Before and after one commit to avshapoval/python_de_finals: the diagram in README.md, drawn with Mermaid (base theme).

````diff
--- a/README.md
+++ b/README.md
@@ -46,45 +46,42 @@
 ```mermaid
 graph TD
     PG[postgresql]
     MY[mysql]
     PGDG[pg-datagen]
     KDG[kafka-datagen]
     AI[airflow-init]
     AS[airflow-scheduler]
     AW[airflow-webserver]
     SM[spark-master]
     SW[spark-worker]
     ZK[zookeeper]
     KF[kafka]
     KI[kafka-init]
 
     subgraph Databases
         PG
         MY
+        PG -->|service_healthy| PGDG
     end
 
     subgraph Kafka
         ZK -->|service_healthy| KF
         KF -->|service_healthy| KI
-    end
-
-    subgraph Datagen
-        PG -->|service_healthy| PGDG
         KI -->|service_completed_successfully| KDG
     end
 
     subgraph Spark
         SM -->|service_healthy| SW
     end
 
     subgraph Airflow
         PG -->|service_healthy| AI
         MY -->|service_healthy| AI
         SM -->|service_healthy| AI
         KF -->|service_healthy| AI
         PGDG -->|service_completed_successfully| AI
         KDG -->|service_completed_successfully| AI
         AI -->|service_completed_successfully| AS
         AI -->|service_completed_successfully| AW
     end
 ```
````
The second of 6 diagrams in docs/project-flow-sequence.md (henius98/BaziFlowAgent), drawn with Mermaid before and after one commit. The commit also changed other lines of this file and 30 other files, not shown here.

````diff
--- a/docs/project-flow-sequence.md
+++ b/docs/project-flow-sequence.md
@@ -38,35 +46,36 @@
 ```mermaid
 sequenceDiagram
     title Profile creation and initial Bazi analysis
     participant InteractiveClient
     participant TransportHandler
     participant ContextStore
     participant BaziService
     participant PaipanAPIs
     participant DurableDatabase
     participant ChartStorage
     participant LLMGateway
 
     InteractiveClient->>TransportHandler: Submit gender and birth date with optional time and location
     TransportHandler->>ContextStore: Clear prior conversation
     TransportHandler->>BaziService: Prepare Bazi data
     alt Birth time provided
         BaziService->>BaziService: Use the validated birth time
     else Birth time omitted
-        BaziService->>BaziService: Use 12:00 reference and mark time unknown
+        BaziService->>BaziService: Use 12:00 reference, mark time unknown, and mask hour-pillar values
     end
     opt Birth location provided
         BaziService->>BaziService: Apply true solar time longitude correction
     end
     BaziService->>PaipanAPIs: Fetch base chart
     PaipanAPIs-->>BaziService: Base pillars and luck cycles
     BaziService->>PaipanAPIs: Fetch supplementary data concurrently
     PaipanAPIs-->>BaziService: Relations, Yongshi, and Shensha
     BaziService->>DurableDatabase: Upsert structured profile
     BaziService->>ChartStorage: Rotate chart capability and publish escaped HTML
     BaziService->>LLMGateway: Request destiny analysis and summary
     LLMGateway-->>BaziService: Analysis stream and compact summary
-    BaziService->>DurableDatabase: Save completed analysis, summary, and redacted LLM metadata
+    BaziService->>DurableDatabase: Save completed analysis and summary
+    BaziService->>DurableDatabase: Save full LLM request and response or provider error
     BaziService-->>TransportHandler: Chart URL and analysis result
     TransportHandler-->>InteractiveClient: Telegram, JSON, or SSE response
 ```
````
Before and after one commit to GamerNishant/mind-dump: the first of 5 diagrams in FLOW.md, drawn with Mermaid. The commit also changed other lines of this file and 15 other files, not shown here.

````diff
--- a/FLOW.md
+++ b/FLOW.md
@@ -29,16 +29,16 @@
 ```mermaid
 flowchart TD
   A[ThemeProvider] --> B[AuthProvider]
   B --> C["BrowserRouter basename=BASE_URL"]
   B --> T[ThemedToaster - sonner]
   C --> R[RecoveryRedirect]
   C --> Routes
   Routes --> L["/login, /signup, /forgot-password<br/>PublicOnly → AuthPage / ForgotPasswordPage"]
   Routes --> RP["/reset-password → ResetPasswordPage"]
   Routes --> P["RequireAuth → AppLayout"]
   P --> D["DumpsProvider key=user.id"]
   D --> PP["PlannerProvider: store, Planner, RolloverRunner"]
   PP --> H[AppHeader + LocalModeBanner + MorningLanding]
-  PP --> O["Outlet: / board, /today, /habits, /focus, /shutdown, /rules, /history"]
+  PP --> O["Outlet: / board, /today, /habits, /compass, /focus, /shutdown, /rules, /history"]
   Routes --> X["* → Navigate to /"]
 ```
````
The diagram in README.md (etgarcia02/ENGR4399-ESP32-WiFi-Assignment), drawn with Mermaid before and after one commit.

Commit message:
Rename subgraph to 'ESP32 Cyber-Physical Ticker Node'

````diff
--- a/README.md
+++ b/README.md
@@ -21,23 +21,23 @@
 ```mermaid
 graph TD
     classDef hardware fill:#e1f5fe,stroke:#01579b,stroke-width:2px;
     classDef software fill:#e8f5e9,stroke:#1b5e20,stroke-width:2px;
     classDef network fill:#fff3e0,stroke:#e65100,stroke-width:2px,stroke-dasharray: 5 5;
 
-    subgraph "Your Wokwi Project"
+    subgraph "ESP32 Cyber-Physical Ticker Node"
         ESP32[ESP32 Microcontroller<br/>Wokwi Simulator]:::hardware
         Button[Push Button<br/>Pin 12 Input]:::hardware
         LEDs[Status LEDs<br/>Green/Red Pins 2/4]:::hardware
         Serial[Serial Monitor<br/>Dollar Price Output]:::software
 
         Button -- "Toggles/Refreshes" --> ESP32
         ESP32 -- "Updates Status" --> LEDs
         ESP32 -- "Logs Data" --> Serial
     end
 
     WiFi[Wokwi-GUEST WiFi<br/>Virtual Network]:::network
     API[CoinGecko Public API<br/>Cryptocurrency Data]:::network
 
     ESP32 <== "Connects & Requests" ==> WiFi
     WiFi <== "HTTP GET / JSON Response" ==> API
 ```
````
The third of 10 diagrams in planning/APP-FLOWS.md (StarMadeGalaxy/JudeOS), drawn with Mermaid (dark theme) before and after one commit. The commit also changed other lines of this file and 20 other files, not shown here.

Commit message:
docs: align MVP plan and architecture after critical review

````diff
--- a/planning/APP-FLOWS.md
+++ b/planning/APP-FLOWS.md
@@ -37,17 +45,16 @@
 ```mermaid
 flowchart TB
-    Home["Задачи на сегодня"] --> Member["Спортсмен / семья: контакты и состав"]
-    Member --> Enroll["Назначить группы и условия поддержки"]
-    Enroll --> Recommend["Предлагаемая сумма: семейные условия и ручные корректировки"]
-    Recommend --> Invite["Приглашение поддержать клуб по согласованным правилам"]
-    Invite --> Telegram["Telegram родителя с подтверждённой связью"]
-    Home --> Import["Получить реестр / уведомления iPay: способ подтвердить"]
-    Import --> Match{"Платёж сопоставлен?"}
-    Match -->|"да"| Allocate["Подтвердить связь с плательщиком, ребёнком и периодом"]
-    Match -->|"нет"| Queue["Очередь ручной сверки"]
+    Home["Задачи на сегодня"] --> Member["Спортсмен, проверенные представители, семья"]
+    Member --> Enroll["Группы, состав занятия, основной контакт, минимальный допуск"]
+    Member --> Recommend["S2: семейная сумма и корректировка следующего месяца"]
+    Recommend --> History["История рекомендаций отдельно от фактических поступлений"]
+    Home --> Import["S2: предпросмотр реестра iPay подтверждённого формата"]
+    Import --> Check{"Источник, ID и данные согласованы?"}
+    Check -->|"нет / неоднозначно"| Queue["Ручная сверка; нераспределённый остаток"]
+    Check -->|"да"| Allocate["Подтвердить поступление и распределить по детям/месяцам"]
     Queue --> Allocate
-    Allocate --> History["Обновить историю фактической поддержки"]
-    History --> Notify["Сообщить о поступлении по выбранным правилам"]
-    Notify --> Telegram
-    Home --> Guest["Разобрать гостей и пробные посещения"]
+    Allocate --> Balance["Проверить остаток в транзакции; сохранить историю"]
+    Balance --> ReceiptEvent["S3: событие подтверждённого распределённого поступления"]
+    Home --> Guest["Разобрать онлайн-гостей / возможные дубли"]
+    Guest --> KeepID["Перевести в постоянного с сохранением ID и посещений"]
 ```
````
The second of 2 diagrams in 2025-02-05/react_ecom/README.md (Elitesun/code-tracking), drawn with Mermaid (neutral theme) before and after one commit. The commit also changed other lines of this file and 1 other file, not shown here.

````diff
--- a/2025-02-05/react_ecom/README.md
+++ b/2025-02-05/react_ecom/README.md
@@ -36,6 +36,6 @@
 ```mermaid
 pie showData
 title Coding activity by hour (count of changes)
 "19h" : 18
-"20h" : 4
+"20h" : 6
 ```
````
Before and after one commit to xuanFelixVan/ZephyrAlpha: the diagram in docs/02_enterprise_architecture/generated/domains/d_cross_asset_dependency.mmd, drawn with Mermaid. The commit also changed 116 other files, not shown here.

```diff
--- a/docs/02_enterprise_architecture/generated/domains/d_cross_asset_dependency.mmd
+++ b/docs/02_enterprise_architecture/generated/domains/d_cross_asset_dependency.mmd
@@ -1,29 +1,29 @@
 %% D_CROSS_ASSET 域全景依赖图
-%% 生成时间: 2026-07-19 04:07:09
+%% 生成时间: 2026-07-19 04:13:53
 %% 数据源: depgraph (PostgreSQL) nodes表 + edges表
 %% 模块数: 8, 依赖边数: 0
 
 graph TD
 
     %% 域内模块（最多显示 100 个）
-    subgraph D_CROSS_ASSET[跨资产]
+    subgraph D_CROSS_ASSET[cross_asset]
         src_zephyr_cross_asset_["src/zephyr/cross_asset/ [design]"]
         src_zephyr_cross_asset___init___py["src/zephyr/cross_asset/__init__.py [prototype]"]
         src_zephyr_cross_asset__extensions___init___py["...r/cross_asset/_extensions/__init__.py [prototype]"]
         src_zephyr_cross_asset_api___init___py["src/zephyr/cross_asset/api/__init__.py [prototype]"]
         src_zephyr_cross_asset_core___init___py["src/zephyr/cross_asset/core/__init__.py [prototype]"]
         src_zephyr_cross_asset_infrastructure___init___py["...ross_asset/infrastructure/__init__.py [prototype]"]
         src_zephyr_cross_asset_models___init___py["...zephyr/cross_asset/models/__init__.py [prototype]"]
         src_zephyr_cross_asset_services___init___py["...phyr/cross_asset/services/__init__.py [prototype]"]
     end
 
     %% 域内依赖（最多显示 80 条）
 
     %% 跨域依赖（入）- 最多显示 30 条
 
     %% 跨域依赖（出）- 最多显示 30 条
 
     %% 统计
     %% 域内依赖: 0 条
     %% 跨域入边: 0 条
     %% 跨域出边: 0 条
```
######
Copy verbatim, from the listing above, each line from the one containing "subgraph Airflow" down to the one containing "PGDG -->|service_completed_successfully| AI", inclusive.

     subgraph Airflow
         PG -->|service_healthy| AI
         MY -->|service_healthy| AI
         SM -->|service_healthy| AI
         KF -->|service_healthy| AI
         PGDG -->|service_completed_successfully| AI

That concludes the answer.